INFORMATION SHOWN START

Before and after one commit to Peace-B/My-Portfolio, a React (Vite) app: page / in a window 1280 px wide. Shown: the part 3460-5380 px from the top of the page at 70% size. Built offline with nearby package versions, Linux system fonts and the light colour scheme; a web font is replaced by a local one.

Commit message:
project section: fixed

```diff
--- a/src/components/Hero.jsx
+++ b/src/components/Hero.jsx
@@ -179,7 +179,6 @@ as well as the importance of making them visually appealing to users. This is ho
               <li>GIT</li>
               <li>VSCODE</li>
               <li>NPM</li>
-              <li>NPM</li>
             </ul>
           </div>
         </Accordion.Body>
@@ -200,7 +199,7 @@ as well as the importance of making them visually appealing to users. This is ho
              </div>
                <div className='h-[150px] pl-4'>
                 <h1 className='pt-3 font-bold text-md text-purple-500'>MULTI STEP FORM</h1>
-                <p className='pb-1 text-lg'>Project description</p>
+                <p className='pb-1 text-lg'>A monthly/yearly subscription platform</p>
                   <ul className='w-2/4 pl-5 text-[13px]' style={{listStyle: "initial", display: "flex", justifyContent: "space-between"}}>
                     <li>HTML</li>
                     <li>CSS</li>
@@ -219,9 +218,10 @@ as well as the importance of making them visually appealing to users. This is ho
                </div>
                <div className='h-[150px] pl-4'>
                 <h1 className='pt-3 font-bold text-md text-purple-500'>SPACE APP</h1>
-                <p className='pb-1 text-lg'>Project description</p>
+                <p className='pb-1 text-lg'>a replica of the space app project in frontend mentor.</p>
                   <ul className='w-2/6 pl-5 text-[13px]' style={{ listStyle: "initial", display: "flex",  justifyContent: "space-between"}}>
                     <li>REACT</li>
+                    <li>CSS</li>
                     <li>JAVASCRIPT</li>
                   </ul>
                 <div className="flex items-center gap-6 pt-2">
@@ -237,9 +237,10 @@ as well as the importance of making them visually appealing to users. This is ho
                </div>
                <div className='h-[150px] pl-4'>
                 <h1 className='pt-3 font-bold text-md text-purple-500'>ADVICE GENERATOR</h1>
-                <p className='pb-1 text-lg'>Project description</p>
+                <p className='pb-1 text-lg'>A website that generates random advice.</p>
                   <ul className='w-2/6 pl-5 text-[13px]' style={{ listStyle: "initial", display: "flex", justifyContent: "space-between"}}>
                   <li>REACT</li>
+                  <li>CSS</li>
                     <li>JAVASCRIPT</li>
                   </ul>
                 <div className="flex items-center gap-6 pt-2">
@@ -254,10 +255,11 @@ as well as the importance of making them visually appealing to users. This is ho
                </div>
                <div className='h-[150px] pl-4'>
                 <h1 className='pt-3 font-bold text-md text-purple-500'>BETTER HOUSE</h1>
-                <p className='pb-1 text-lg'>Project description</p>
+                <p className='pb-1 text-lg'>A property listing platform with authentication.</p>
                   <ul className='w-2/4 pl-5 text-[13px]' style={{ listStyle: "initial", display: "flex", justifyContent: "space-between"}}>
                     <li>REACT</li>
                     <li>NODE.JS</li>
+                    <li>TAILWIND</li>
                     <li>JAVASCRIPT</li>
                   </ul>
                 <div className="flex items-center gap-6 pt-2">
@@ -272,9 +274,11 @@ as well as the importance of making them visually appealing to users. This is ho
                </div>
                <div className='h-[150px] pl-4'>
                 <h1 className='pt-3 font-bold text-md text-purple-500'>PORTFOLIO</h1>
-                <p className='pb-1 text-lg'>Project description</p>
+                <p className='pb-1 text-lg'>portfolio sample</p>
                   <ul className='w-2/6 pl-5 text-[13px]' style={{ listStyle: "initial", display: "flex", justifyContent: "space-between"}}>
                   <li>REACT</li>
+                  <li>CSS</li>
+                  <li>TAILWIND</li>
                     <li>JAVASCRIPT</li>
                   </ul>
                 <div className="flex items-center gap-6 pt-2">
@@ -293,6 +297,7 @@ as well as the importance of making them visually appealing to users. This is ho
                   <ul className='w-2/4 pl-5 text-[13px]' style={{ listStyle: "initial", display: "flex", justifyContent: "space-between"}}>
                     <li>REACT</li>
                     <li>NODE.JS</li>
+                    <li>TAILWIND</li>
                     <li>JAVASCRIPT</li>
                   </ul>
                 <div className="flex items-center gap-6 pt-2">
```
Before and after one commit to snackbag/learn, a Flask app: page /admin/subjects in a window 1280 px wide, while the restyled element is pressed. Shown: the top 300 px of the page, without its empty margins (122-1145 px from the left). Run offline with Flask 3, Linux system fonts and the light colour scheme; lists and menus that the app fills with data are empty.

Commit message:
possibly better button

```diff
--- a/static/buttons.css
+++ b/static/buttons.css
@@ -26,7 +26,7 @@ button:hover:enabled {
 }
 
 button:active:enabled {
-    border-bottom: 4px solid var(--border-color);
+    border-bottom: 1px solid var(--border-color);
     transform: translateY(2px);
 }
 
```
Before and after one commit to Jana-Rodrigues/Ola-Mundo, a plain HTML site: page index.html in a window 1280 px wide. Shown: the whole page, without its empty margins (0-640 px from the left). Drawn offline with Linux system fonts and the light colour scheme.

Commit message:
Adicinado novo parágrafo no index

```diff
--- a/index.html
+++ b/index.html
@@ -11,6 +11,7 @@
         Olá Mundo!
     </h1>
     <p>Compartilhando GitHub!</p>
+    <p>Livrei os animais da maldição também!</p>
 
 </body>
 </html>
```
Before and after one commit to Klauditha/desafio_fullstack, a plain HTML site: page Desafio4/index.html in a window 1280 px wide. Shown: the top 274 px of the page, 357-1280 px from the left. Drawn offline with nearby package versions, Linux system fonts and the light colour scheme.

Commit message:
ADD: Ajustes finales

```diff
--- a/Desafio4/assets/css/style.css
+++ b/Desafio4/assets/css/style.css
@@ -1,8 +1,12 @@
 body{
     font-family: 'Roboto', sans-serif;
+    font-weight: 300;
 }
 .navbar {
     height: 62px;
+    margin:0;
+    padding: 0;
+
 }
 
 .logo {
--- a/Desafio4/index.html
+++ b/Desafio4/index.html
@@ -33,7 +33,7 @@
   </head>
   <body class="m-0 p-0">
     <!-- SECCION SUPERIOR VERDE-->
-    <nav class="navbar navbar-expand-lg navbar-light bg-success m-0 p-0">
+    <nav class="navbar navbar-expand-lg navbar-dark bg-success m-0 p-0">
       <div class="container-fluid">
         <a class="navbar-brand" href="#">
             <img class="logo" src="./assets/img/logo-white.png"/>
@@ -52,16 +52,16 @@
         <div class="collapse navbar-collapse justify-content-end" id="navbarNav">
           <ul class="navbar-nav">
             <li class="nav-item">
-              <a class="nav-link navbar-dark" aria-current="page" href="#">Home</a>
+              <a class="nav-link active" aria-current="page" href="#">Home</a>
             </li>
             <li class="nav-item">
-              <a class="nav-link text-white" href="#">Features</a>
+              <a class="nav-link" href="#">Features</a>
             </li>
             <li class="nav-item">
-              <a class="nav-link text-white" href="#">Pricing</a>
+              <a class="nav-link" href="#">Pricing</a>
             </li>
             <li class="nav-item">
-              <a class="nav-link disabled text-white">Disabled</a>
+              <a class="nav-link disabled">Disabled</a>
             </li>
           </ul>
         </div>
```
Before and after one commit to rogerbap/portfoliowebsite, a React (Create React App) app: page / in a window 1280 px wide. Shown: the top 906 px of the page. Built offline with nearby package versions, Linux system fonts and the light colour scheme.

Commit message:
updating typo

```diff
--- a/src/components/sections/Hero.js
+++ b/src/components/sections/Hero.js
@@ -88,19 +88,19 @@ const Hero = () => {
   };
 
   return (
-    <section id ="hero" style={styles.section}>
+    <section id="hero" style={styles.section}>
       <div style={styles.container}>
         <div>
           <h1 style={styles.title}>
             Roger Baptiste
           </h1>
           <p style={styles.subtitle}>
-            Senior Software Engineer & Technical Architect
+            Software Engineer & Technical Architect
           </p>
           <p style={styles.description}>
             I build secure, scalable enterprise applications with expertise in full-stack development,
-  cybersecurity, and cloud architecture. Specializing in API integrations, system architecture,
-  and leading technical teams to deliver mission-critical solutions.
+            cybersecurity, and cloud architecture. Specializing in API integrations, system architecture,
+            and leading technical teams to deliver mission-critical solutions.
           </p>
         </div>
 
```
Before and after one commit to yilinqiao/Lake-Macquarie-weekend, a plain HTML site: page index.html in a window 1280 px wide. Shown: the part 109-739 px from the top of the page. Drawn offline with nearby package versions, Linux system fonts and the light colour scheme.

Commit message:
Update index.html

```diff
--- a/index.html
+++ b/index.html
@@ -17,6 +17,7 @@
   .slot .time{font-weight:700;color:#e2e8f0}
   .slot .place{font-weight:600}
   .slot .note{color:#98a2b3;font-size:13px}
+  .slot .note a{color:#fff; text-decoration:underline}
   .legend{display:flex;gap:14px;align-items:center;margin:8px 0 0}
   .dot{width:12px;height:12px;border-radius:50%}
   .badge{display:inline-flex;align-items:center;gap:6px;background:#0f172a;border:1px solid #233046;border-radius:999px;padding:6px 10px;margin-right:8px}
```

INFORMATION SHOWN END

§ THE PROBLEM
Look through the entries above and copy each line that has "disabled" in it.

§ EXERCISE RESULT
-              <a class="nav-link disabled text-white">Disabled</a>
+              <a class="nav-link disabled">Disabled</a>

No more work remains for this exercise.